Objectives: To investigate the prevalence and risk factors for poor mental health of Chinese university students during the Corona Virus Disease 2019 (COVID-19) pandemic. Method: Chinese nation-wide on-line cross-sectional survey on university students, collected between February 12th and 17th, 2020. Primary outcome was prevalence of clinically-relevant posttraumatic stress disorder symptoms. Secondary outcomes on poor mental health included prevalence of clinically-relevant anxiety and depressive symptoms, while posttraumatic growth was considered as indicator of effective coping reaction. Results: Of 2,500 invited Chinese university students, 2,038 completed the survey. Prevalence of clinically-relevant PTSD, anxiety, and depressive symptoms, and post traumatic growth (PTG) was 30.8, 15.5, 23.3, and 66.9% respectively. Older age, knowing people who had been isolated, more ACEs, higher level of anxious attachment, and lower level of resilience all predicted primary outcome (all p < 0.01). Conclusions: A significant proportion of young adults exhibit clinically relevant posttraumatic stress disorder (PTSD), anxious or depressive symptoms, but a larger portion of individuals showed to effectively cope with COVID-19 pandemic.

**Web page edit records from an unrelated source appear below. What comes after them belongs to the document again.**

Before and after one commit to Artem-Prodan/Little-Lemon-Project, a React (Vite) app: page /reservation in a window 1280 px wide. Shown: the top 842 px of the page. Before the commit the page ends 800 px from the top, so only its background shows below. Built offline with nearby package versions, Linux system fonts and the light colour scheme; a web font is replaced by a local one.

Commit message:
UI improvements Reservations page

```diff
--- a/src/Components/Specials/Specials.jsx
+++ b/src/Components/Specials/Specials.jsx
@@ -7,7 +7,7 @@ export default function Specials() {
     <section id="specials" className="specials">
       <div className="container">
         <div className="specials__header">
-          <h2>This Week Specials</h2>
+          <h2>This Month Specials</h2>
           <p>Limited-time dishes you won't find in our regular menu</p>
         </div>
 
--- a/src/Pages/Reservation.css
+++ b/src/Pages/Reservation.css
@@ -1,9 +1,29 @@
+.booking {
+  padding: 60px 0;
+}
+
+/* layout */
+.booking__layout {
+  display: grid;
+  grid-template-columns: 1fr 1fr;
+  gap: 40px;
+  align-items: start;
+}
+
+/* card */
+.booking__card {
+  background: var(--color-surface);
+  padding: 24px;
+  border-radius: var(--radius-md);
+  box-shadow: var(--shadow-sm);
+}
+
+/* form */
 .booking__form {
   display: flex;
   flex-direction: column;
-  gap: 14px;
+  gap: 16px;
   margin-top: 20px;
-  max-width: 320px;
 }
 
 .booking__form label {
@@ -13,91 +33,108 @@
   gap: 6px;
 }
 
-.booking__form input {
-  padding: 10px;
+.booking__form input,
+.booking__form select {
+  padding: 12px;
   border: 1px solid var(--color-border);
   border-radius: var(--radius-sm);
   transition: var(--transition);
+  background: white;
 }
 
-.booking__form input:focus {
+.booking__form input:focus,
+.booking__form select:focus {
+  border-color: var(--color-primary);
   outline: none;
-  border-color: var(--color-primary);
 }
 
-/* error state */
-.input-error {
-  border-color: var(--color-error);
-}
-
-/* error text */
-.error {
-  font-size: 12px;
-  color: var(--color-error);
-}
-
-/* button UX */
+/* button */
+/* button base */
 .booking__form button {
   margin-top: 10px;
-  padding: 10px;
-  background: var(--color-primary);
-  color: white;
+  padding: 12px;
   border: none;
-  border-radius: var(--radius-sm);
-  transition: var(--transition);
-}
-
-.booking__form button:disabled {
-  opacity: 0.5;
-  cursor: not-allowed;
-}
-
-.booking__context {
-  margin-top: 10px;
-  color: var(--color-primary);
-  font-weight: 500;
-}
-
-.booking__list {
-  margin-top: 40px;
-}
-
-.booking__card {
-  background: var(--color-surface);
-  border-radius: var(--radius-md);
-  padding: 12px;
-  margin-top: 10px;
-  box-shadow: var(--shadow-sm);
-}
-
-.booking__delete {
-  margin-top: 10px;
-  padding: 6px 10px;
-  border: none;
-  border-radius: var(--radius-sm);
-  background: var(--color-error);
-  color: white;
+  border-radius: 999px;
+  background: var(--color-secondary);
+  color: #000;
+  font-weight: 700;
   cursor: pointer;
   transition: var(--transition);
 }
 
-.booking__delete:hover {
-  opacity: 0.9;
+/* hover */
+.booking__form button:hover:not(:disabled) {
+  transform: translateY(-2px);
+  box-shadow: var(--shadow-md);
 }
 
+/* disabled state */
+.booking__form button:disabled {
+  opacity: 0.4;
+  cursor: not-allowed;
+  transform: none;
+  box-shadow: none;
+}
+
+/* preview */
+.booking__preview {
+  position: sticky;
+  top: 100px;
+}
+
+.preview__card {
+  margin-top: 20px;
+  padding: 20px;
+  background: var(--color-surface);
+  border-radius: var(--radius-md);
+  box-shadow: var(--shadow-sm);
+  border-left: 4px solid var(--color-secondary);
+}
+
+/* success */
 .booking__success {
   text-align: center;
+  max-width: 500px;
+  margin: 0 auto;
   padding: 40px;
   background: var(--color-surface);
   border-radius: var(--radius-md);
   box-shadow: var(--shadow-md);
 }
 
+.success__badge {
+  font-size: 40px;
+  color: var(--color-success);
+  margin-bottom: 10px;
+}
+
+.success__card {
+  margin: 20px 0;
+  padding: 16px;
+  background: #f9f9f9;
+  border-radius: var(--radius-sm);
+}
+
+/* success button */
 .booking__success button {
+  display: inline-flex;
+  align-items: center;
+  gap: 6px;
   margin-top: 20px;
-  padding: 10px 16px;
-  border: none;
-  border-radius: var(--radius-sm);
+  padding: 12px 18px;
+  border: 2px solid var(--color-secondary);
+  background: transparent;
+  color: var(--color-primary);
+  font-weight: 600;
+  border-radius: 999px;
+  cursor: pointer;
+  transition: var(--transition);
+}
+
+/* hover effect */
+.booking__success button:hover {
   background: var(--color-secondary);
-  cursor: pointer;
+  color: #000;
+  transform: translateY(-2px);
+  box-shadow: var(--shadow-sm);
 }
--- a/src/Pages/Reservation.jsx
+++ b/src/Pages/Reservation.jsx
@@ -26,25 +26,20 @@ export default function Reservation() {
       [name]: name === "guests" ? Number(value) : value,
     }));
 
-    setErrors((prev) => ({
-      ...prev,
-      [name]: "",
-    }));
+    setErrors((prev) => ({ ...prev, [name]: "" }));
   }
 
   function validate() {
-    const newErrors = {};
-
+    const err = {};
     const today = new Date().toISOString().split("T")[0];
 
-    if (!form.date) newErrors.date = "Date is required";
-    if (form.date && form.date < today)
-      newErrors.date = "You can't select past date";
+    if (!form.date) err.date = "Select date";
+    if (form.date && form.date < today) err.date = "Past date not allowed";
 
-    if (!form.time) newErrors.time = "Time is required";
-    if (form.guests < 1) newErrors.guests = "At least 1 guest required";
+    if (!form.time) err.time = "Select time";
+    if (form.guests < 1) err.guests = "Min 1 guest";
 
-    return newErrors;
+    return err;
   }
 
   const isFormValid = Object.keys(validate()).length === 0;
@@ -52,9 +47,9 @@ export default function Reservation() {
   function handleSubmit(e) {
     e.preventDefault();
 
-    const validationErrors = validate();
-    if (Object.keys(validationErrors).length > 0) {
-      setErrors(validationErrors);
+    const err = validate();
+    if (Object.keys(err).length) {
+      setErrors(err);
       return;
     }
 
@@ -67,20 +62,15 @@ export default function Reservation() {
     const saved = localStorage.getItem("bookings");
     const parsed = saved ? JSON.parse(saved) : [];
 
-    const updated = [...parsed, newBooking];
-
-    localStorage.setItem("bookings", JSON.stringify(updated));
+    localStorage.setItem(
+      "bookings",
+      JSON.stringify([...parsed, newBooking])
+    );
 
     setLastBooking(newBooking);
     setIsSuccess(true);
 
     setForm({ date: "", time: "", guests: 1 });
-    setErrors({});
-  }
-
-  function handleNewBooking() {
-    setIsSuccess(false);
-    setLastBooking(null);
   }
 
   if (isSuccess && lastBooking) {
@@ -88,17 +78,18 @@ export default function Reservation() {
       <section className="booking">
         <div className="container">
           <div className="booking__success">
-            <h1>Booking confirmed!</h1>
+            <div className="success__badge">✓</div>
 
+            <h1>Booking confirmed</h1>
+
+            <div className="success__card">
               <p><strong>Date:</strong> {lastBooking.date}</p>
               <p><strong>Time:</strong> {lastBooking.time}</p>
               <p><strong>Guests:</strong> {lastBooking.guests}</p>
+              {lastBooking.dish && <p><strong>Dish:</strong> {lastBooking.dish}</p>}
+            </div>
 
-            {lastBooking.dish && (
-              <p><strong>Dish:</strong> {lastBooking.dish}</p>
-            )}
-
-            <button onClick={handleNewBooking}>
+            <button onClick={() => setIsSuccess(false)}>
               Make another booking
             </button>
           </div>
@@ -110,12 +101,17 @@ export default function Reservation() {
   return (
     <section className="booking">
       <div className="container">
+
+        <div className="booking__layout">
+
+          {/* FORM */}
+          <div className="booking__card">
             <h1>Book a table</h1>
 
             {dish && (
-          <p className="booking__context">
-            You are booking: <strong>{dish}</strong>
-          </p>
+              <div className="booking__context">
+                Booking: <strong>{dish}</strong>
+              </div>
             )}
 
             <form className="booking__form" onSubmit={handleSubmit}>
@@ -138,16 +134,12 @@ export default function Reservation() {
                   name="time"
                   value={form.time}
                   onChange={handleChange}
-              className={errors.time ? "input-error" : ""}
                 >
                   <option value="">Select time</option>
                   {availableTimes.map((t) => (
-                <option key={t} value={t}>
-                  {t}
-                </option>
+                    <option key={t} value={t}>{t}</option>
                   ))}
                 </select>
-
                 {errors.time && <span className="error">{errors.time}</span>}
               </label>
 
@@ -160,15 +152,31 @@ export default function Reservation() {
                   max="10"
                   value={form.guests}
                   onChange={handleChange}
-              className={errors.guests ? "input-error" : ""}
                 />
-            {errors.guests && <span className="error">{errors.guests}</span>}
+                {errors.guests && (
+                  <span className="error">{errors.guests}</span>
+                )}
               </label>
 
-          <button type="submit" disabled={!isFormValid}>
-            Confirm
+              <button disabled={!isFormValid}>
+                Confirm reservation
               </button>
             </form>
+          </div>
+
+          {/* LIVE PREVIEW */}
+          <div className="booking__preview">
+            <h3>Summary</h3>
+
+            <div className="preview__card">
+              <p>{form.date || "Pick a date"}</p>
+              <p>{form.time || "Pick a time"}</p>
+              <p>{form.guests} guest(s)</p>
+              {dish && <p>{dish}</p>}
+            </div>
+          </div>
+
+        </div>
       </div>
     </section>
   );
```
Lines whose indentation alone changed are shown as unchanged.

Interventions promoting resilience should be provided, even remotely, to those subjects with specific risk factors to develop poor mental health during COVID-19 or other pandemics with social isolation. © Copyright © 2020 Chi, Becker, Yu, Willeit, Jiao, Huang, Hossain, Grabovac, Yeung, Lin, Veronese, Wang, Zhou, Doig, Liu, Carvalho, Yang, Xiao, Zou, Fusar-Poli and Solmi.
|Numero di pagine||11|
|Rivista||Frontiers in Psychiatry|
|Stato di pubblicazione||Published - 2020|